Forging tools as fast and hopefully as well as I can, but still not managing to keep up does get rather wearing, and I have been getting increasingly jaded with the situation. Despite the fact that I am producing tools in larger numbers than ever before they are still hard for people to come by due to the spiralling demand. We are still trying to work on a way to queue orders on the website in a fair manner, it is not as simple as it seemed. If I have to do this manually it will take valuable time that could be spent addressing the real issue in hand which is making tools. I actually did a small run of axes a couple of months ago, I sold these individually rather than through the site. It took an average of eight emails to complete each sale. If you look at the last batch of hooks I have forged you can see why I need to be able to sell them via the site in an automated manner.
Last week though Alex and Nicky came over to run two days of his hugely popular Kuksa carving course. It was wonderful to see the workshop transformed into a classroom and have it filled with people, it is rare for me to have visitors to the forge, and it really lifted my spirits.
Tools laid out
Calm before the storm
A very different atmosphere in the forge over the weekend
Some great nests made by a first time swan neck user
Alex at work
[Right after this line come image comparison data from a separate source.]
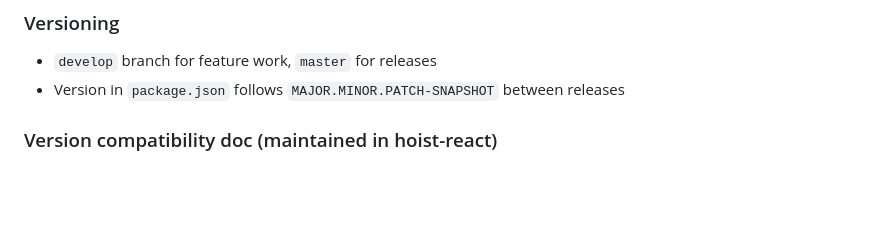
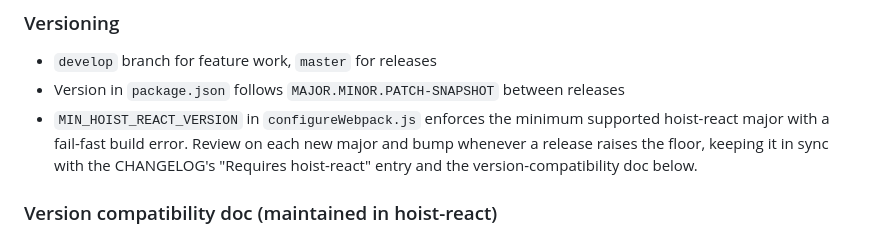
Before and after one commit to xh/hoist-dev-utils, a Markdown page: CLAUDE.md, the part around the change. Rendered like a GitHub page; blank space fills up the shorter version.

Commit message:
Note MIN_HOIST_REACT_VERSION upkeep in CLAUDE.md versioning section

```diff
--- a/CLAUDE.md
+++ b/CLAUDE.md
@@ -66,6 +66,10 @@ into the app's `node_modules`. Changes take effect immediately.
 
 - `develop` branch for feature work, `master` for releases
 - Version in `package.json` follows `MAJOR.MINOR.PATCH-SNAPSHOT` between releases
+- `MIN_HOIST_REACT_VERSION` in `configureWebpack.js` enforces the minimum supported hoist-react
+  major with a fail-fast build error. Review on each new major and bump whenever a release
+  raises the floor, keeping it in sync with the CHANGELOG's "Requires hoist-react" entry and
+  the version-compatibility doc below.
 
 ### Version compatibility doc (maintained in hoist-react)
 
```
Two highly successful courses, I managed to squeeze in making a hazel gate over the weekend, again a pleasant change for me, all my carving in the workshop is in bone dry ash. It is a joy to carve something green.
We spent an evening winding down after the courses gilding treen- I had been searching for some batteries in the workshop and unearthed a book and a half of 23.75 carat gold leaf. A week ago- I used to gild some of my decorative forged work but had never tried it on wood before, as you can see the results were stunning. We also had some time testing a pair of prototype axes I made over Christmas, more on those another time as it got rather involved but it is invaluable for me to spend time bouncing ideas of someone as experienced as Alex.
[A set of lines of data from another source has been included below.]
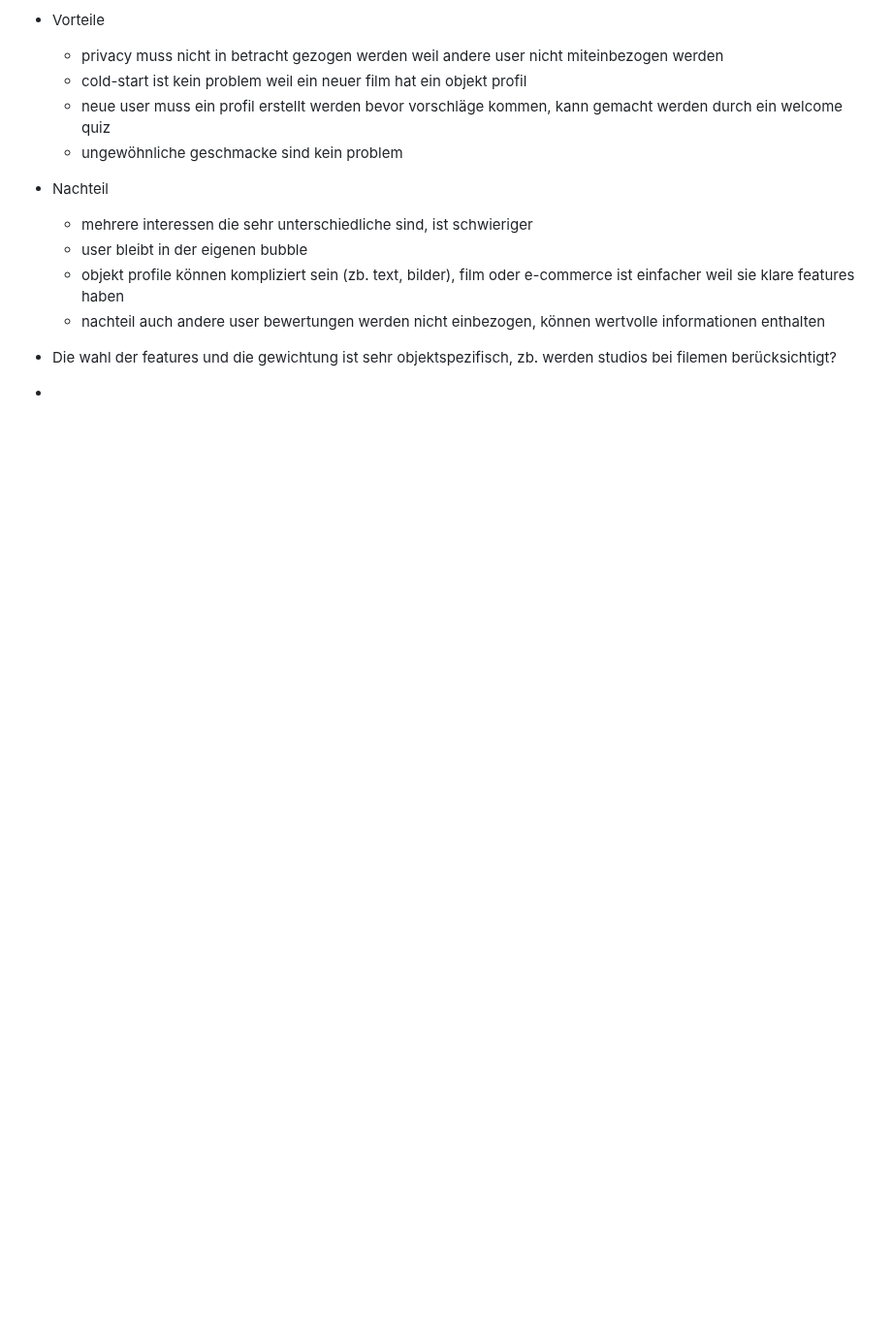
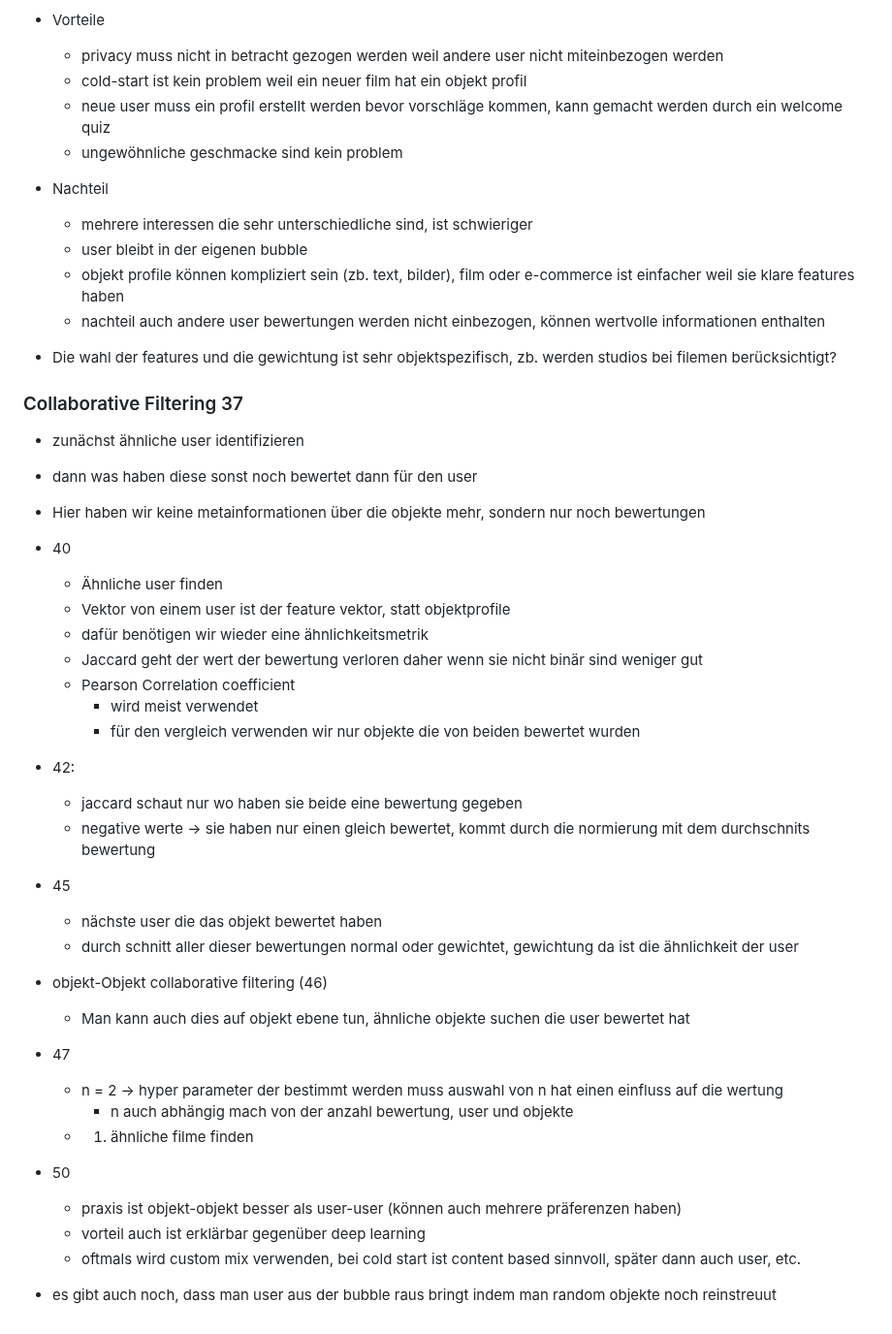
Before and after one commit to Nora-Olivia-Ammann/cas_data_science, a Markdown page: 0_Notes/13_Recommender_Systems.md, the part around the change. Shown at 97% size. Drawn GitHub-style; blank space fills up the shorter version.

```diff
--- a/0_Notes/13_Recommender_Systems.md
+++ b/0_Notes/13_Recommender_Systems.md
@@ -79,4 +79,37 @@
   - nachteil auch andere user bewertungen werden nicht einbezogen, können wertvolle informationen enthalten
 
 - Die wahl der features und die gewichtung ist sehr objektspezifisch, zb. werden studios bei filemen berücksichtigt?
--
+
+
+### Collaborative Filtering 37
+
+- zunächst ähnliche user identifizieren
+- dann was haben diese sonst noch bewertet dann für den user
+- Hier haben wir keine metainformationen über die objekte mehr, sondern nur noch bewertungen
+
+- 40
+  - Ähnliche user finden
+  - Vektor von einem user ist der feature vektor, statt objektprofile
+  - dafür benötigen wir wieder eine ähnlichkeitsmetrik
+  - Jaccard geht der wert der bewertung verloren daher wenn sie nicht binär sind weniger gut
+  - Pearson Correlation coefficient
+    - wird meist verwendet
+    - für den vergleich verwenden wir nur objekte die von beiden bewertet wurden
+- 42:
+  - jaccard schaut nur wo haben sie beide eine bewertung gegeben
+  - negative werte -> sie haben nur einen gleich bewertet, kommt durch die normierung mit dem durchschnits bewertung
+- 45
+  - nächste user die das objekt bewertet haben
+  - durch schnitt aller dieser bewertungen normal oder gewichtet, gewichtung da ist die ähnlichkeit der user
+
+- objekt-Objekt collaborative filtering (46)
+  - Man kann auch dies auf objekt ebene tun, ähnliche objekte suchen die user bewertet hat
+- 47
+  - n = 2 -> hyper parameter der bestimmt werden muss auswahl von n hat einen einfluss auf die wertung
+    - n auch abhängig mach von der anzahl bewertung, user und objekte
+  - 1. ähnliche filme finden
+- 50
+  - praxis ist objekt-objekt besser als user-user (können auch mehrere präferenzen haben)
+  - vorteil auch ist erklärbar gegenüber deep learning
+  - oftmals wird custom mix verwenden, bei cold start ist content based sinnvoll, später dann auch user, etc.
+- es gibt auch noch, dass man user aus der bubble raus bringt indem man random objekte noch reinstreuut
```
It was intriguing to watch how different students got on with my tools. Some amazing shavings were made by students that had never used one before. I learnt a long time ago to take note of the shavings that a carver makes. In the end anyone can finish a piece by taking tiny little shavings. What impresses me ( as a toolmaker ) is the bigger chips from the roughing out process. Most informative was how the less experienced students were more likely to struggle with tools that had lost a degree of sharpness. This subtle degradation of the edge wasn’t always that obvious and Alex could carve a lot longer than anyone else with a tool that needed touching up. There were also a few students that brought ‘foreign’ tools in for me to sharpen. It really brought it home to me how important it is for my customers to be able to keep their blades as sharp as when they left my workshop.
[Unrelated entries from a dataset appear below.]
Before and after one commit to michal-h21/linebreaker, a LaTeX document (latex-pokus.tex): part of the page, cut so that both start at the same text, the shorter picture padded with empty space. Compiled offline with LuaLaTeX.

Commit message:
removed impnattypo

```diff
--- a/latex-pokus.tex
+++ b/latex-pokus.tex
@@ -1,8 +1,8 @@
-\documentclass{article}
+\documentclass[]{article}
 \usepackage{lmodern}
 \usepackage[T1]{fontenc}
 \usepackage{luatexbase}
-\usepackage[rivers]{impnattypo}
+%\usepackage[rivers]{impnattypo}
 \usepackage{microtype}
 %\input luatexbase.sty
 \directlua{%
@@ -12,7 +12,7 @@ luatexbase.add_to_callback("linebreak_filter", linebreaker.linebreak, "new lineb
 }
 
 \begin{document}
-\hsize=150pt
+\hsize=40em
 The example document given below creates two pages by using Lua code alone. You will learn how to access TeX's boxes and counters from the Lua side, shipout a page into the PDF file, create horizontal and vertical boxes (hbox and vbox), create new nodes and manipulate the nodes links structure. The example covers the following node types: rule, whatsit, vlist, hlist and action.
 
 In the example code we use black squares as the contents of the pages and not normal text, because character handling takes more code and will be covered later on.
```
I have been unsure about explaining my sharpening processes to a wider audience for quite some time now. For one there is the horror of having to face the camera. The other issue though has been how much I want to say about my tools. When I started forging blades 6 years ago there was never any need to have a makers mark, my blades were instantly recognisable and virtually nobody was selling forged woodcarving blades. They have of course been refined over the years and certain aspects of my designs became signature features, such as the tramlines on my spoon blades. There have been a few attempts at replicating them over the years but some recent copies are pretty close. I can see the differences, some aesthetic some not, but felt I could say nothing. If I pointed out the differences then the next versions would be closer.
However putting this rather frustrating aspect of business aside it seems like it is time to explain how to sharpen my blades, and to do that it is necessary to explain the edge geometry that I use. So Alex, being a highly accomplished film-maker shot a video- This was his second attempt and actually in total my fourth go at being filmed. We just about got there in the end but I really don’t envy his job in editing it to come out with something coherent, It looks like there will be a full version with edge theory and a shorter one just focussed on the sharpening.
In the meantime Alex made this teaser video, he actually put it all together on the spot picking up my daughter’s much abused guitar – it had got rather damp as it had spent the ‘summer’ outside under our shelter. We felt bad about this so had left it dry by the wood stove.